0
The Stead Recreation Center is located at 1625 P St. NW. (Brian Kapur/The Current/June 2014)

Stead Park’s small carriage house is slated to be transformed into a three-level recreation center with a green roof, children’s play areas and a large multipurpose space, according to plans unveiled to the Dupont Circle community on Saturday.

The D.C. Department of Parks and Recreation and the friends group for the 1625 P St. NW park presented the plans at the first of several upcoming community meetings to discuss the $10 million project.

Originally scheduled to be constructed over a three-year period, the project instead won full funding in the 2019 fiscal year, after park advocates successfully lobbied the D.C. Council for expedited funds.

“We went back to the city council and told the mayor that if we promised we could be ready with the plans, could we get the money to build the center in one year,” said Kishan Putta, vice president of Friends of Stead Park. “So now it’s just a bit of pressure to get it ready in time, and this is the first step.”

Project architect Outerbridge Horsey presented the outline of the new recreation center at Saturday’s meeting, and urged residents to offer their opinions on what amenities they would like to see in the project.

Horsey’s design includes a two-story, split-level building with a large multipurpose space on the first floor. Horsey hopes the first floor will also include a “wall of history” with an interactive dashboard so that visitors can learn more about the history of the park and surrounding neighborhood. The second floor is set to feature three 20-by-30-foot rooms with flexible uses. A basement is also envisioned, although it could be removed based on popular opinion.

The building would be capped by a green roof that could be used by local schools as an agricultural teaching mechanism. Other environmental features are also under consideration.

“D.C. is one of the greenest cities in the country,” Horsey said. “So we have a few sustainable goals in mind, including net zero energy, meaning we don’t consume more energy on site than we produce on site.”

The community’s need for an affordable child care program was one of the major factors pushing the project, according to Putta.

“Back in 2014, we had over 100 parents sign a petition saying they wanted an affordable child care program offered at the park,” Putta said. “But the government said the building wasn’t safe enough, which is one of the reasons for redesign.”

Putta said has made it a personal priority to ensure that a safe program for toddlers is offered at the rebuilt Stead center.

Many children and families also offered input on the redesign of the adjacent playground.

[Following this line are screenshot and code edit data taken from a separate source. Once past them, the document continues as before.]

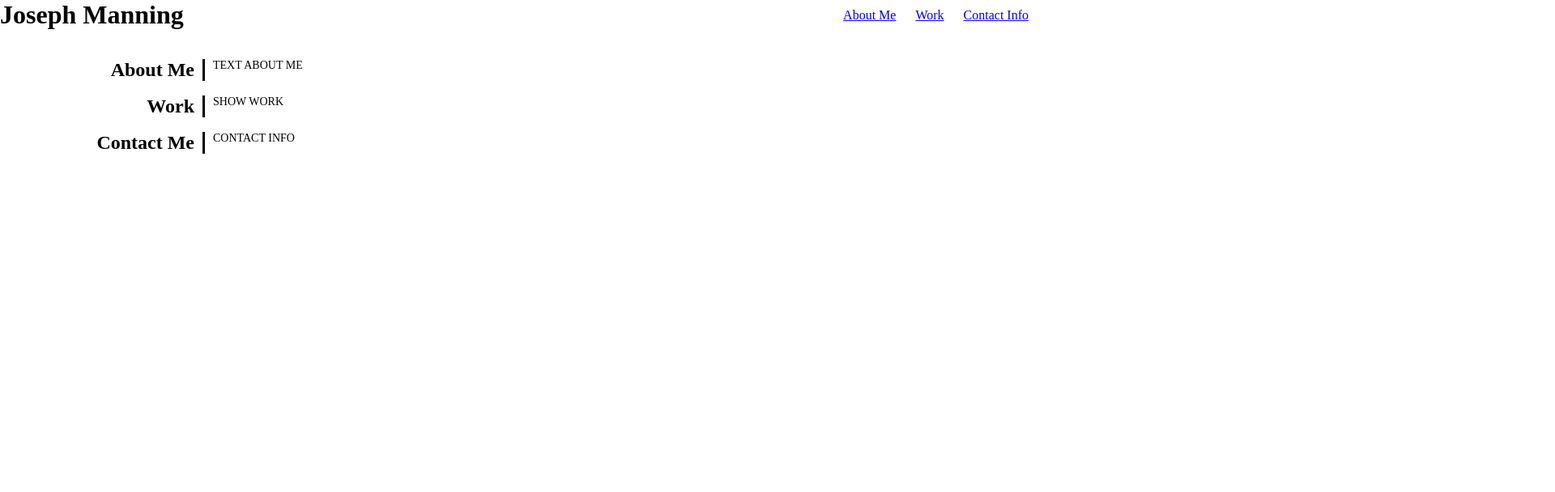
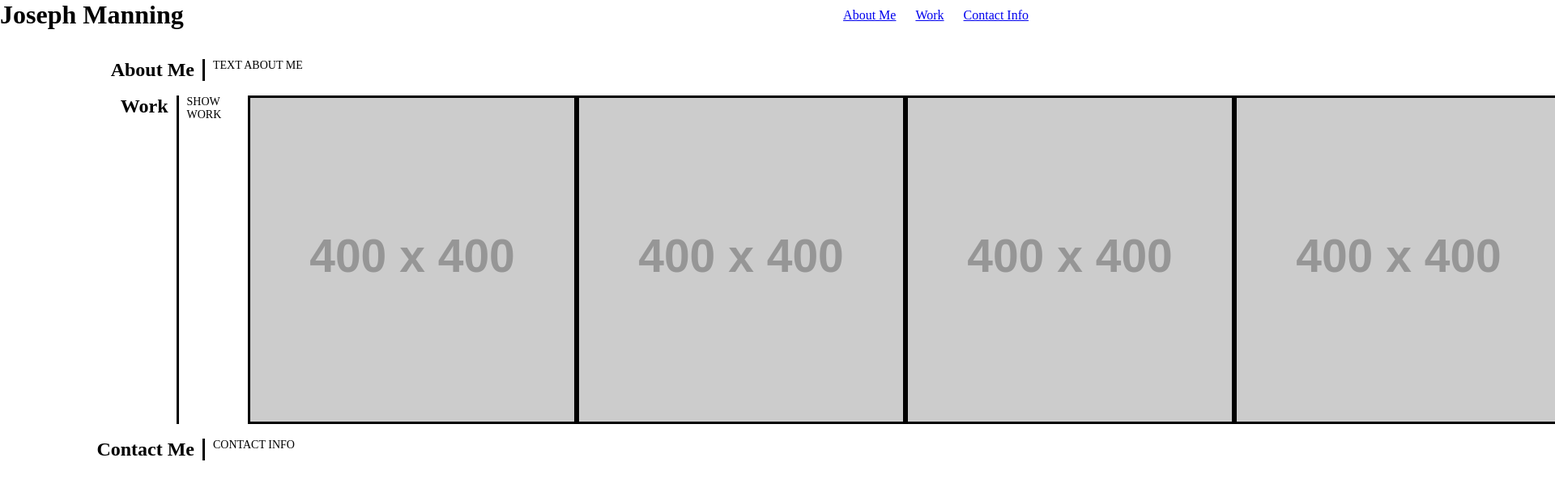
Before and after one commit to JMan4342/Portfolio, a plain HTML site: page index.html in a window 1280 px wide. Shown: the top 608 px of the page at 81% size, 1920 px wide, since content can reach past the window. Drawn offline with Linux system fonts and the light colour scheme; placeholder pictures from the web are drawn by us.

Commit message:
Add image placeholder in HTML

```diff
--- a/assets/css/style.css
+++ b/assets/css/style.css
@@ -46,3 +46,7 @@ header nav ul li {
     text-align: left;
     font-size: 14px;
 }
+
+.work img {
+    border: solid;
+}
--- a/index.html
+++ b/index.html
@@ -49,6 +49,11 @@
                 <p>
                     SHOW WORK
                 </p>
+                <img src="https://via.placeholder.com/400">
+                <img src="https://via.placeholder.com/400">
+                <img src="https://via.placeholder.com/400">
+                <img src="https://via.placeholder.com/400">
+                <img src="https://via.placeholder.com/400">
 
         </section>
 
```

The options given were equipment sets that were tall rather than wide, to conserve space for the expanded rec center.

A few community members expressed concern that the renovation would include too many amenities for children and not enough for adults, but others said they would like to see the inclusion of more indoor play areas.

Kari Cunningham, president of the Friends of Stead Park, was pleased with the volume of comments coming from residents on what they would like to see in their park.

“Our purpose is to get community feedback from everyone, and really help try to corral the community around the vision,” Cunningham said. “Between now and the next meeting, we will produce an outline of what transpired and distribute a survey.”

A date for the next community meeting has not yet been finalized, but it is tentatively scheduled for Oct. 23 at Foundry United Methodist Church, 1500 16th St. NW. For more information, visit steadparkproject.org.

This post has been updated to correct the fiscal year in which the project will begin.